* _WORK INSTRUCTION_
Give all of the listing again word for word, with images excluded.

SUPPLIED ENTRIES Block Start

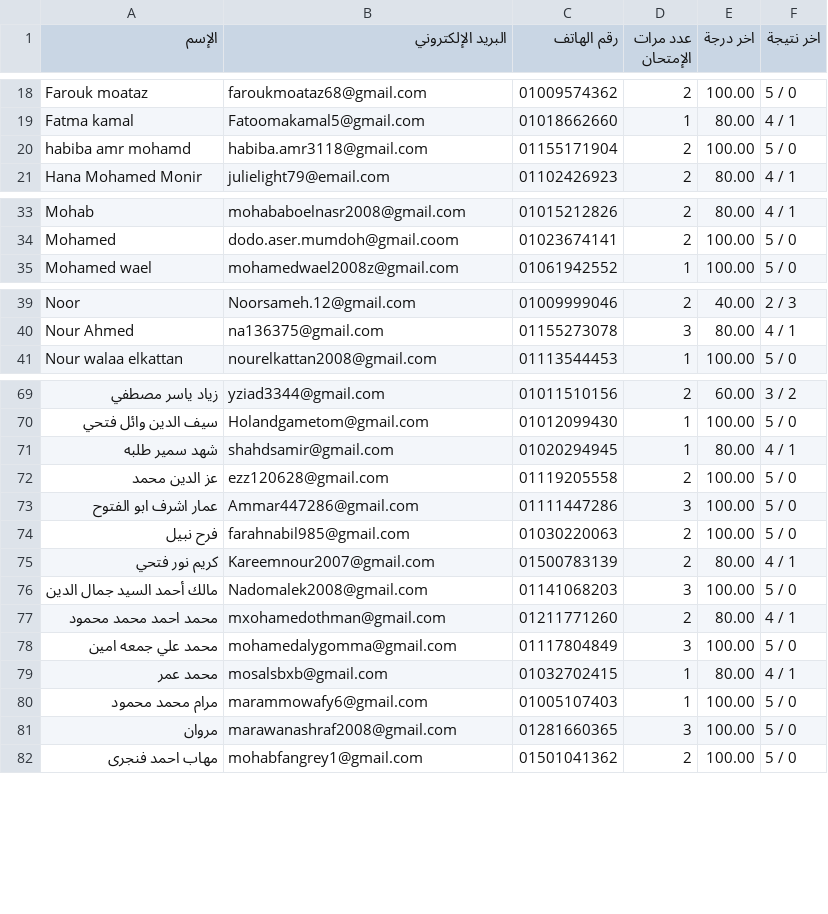
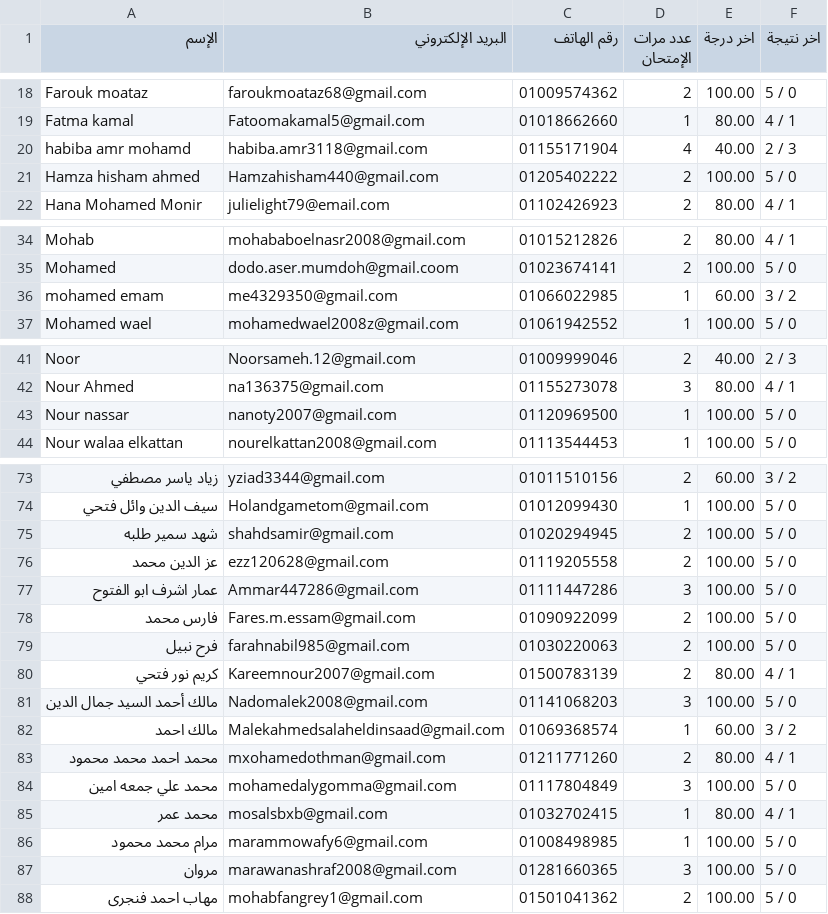
Before and after one commit to Harvovich/Marks-csv, a CSV file: 2lit.csv, drawn as a sheet; only a part is shown, gaps mark what is left out; the diff covers the shown part only.

```diff
--- a/2lit.csv
+++ b/2lit.csv
@@ -19,3 +19,4 @@
 "Fatma kamal","Fatoomakamal5@gmail.com","01018662660","1","80.00","4 / 1"
-"habiba amr mohamd","habiba.amr3118@gmail.com","01155171904","2","100.00","5 / 0"
+"habiba amr mohamd","habiba.amr3118@gmail.com","01155171904","4","40.00","2 / 3"
+"Hamza hisham ahmed","Hamzahisham440@gmail.com","01205402222","2","100.00","5 / 0"
 "Hana Mohamed Monir","julielight79@email.com","01102426923","2","80.00","4 / 1"
@@ -34,2 +35,3 @@
 "Mohamed","dodo.aser.mumdoh@gmail.coom","01023674141","2","100.00","5 / 0"
+"mohamed emam","me4329350@gmail.com","01066022985","1","60.00","3 / 2"
 "Mohamed wael","mohamedwael2008z@gmail.com","01061942552","1","100.00","5 / 0"
@@ -40,2 +42,3 @@
 "Nour Ahmed","na136375@gmail.com","01155273078","3","80.00","4 / 1"
+"Nour nassar","nanoty2007@gmail.com","01120969500","1","100.00","5 / 0"
 "Nour walaa elkattan","nourelkattan2008@gmail.com","01113544453","1","100.00","5 / 0"
@@ -70,5 +74,6 @@
 "سيف الدين وائل فتحي","Holandgametom@gmail.com","01012099430","1","100.00","5 / 0"
-"شهد سمير طلبه","shahdsamir@gmail.com","01020294945","1","80.00","4 / 1"
+"شهد سمير طلبه","shahdsamir@gmail.com","01020294945","2","100.00","5 / 0"
 "عز الدين محمد","ezz120628@gmail.com","01119205558","2","100.00","5 / 0"
 "عمار اشرف ابو الفتوح","Ammar447286@gmail.com","01111447286","3","100.00","5 / 0"
+"فارس محمد","Fares.m.essam@gmail.com","01090922099","2","100.00","5 / 0"
 "فرح نبيل","farahnabil985@gmail.com","01030220063","2","100.00","5 / 0"
@@ -76,2 +81,3 @@
 "مالك أحمد السيد جمال الدين","Nadomalek2008@gmail.com","01141068203","3","100.00","5 / 0"
+"مالك احمد","Malekahmedsalaheldinsaad@gmail.com","01069368574","1","60.00","3 / 2"
 "محمد احمد محمد محمود","mxohamedothman@gmail.com","01211771260","2","80.00","4 / 1"
@@ -79,3 +85,3 @@
 "محمد عمر","mosalsbxb@gmail.com","01032702415","1","80.00","4 / 1"
-"مرام محمد محمود","marammowafy6@gmail.com","01005107403","1","100.00","5 / 0"
+"مرام محمد محمود","marammowafy6@gmail.com","01008498985","1","100.00","5 / 0"
 "مروان","marawanashraf2008@gmail.com","01281660365","3","100.00","5 / 0"
```
Also changed, not shown: 1 added row and 3 edited cells elsewhere in this file.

SUPPLIED ENTRIES Block End

* _RESPONSE TO THE TASK_
Before and after one commit to Harvovich/Marks-csv, a CSV file: 2lit.csv, drawn as a sheet; only a part is shown, gaps mark what is left out; the diff covers the shown part only.

```diff
--- a/2lit.csv
+++ b/2lit.csv
@@ -19,3 +19,4 @@
 "Fatma kamal","Fatoomakamal5@gmail.com","01018662660","1","80.00","4 / 1"
-"habiba amr mohamd","habiba.amr3118@gmail.com","01155171904","2","100.00","5 / 0"
+"habiba amr mohamd","habiba.amr3118@gmail.com","01155171904","4","40.00","2 / 3"
+"Hamza hisham ahmed","Hamzahisham440@gmail.com","01205402222","2","100.00","5 / 0"
 "Hana Mohamed Monir","julielight79@email.com","01102426923","2","80.00","4 / 1"
@@ -34,2 +35,3 @@
 "Mohamed","dodo.aser.mumdoh@gmail.coom","01023674141","2","100.00","5 / 0"
+"mohamed emam","me4329350@gmail.com","01066022985","1","60.00","3 / 2"
 "Mohamed wael","mohamedwael2008z@gmail.com","01061942552","1","100.00","5 / 0"
@@ -40,2 +42,3 @@
 "Nour Ahmed","na136375@gmail.com","01155273078","3","80.00","4 / 1"
+"Nour nassar","nanoty2007@gmail.com","01120969500","1","100.00","5 / 0"
 "Nour walaa elkattan","nourelkattan2008@gmail.com","01113544453","1","100.00","5 / 0"
@@ -70,5 +74,6 @@
 "سيف الدين وائل فتحي","Holandgametom@gmail.com","01012099430","1","100.00","5 / 0"
-"شهد سمير طلبه","shahdsamir@gmail.com","01020294945","1","80.00","4 / 1"
+"شهد سمير طلبه","shahdsamir@gmail.com","01020294945","2","100.00","5 / 0"
 "عز الدين محمد","ezz120628@gmail.com","01119205558","2","100.00","5 / 0"
 "عمار اشرف ابو الفتوح","Ammar447286@gmail.com","01111447286","3","100.00","5 / 0"
+"فارس محمد","Fares.m.essam@gmail.com","01090922099","2","100.00","5 / 0"
 "فرح نبيل","farahnabil985@gmail.com","01030220063","2","100.00","5 / 0"
@@ -76,2 +81,3 @@
 "مالك أحمد السيد جمال الدين","Nadomalek2008@gmail.com","01141068203","3","100.00","5 / 0"
+"مالك احمد","Malekahmedsalaheldinsaad@gmail.com","01069368574","1","60.00","3 / 2"
 "محمد احمد محمد محمود","mxohamedothman@gmail.com","01211771260","2","80.00","4 / 1"
@@ -79,3 +85,3 @@
 "محمد عمر","mosalsbxb@gmail.com","01032702415","1","80.00","4 / 1"
-"مرام محمد محمود","marammowafy6@gmail.com","01005107403","1","100.00","5 / 0"
+"مرام محمد محمود","marammowafy6@gmail.com","01008498985","1","100.00","5 / 0"
 "مروان","marawanashraf2008@gmail.com","01281660365","3","100.00","5 / 0"
```
Also changed, not shown: 1 added row and 3 edited cells elsewhere in this file.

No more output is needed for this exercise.